■ Records for this exercise ■
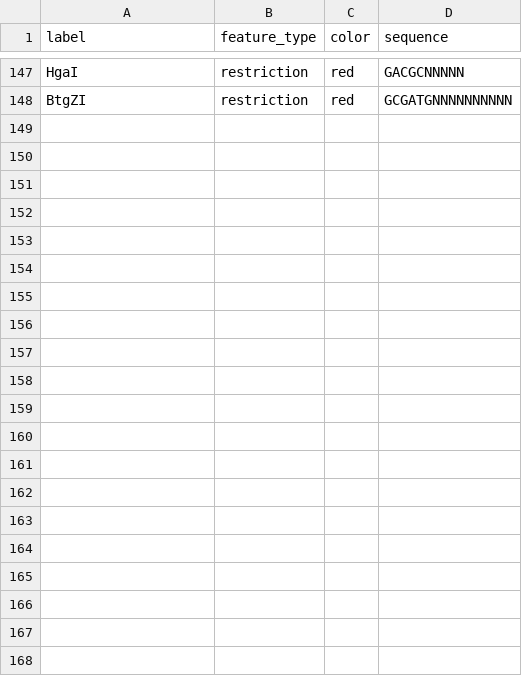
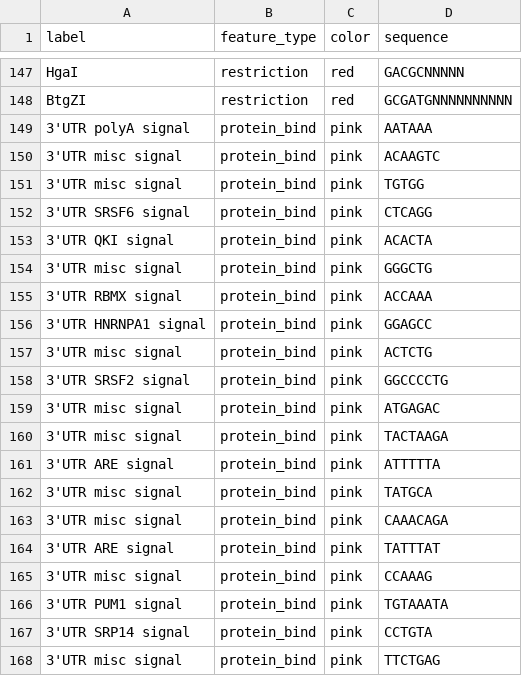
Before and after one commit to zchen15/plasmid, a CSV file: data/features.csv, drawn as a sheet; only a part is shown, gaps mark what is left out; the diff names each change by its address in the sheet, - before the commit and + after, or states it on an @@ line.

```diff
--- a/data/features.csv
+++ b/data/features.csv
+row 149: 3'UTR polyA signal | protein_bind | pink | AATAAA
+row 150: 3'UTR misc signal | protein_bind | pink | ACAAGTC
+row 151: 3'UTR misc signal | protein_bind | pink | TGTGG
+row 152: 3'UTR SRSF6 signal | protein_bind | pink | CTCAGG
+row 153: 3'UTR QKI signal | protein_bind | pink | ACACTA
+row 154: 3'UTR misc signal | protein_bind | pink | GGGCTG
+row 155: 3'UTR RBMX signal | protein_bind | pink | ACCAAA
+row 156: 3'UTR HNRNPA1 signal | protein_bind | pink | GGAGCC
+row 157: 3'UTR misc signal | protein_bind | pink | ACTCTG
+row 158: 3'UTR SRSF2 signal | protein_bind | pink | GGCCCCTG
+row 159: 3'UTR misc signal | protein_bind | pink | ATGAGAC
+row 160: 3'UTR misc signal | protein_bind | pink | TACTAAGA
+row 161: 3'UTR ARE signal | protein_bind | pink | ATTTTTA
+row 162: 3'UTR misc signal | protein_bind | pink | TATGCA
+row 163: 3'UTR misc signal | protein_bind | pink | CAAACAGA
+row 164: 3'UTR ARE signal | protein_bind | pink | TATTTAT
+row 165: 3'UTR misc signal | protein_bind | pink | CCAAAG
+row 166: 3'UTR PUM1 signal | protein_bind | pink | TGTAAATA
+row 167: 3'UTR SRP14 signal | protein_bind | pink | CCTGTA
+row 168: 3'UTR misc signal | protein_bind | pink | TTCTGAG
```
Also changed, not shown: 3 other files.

■ Exercise requirements ■
Look for the word "misc" in the records above, count the lines that hold it, and give only that number.

■ Reply ■
10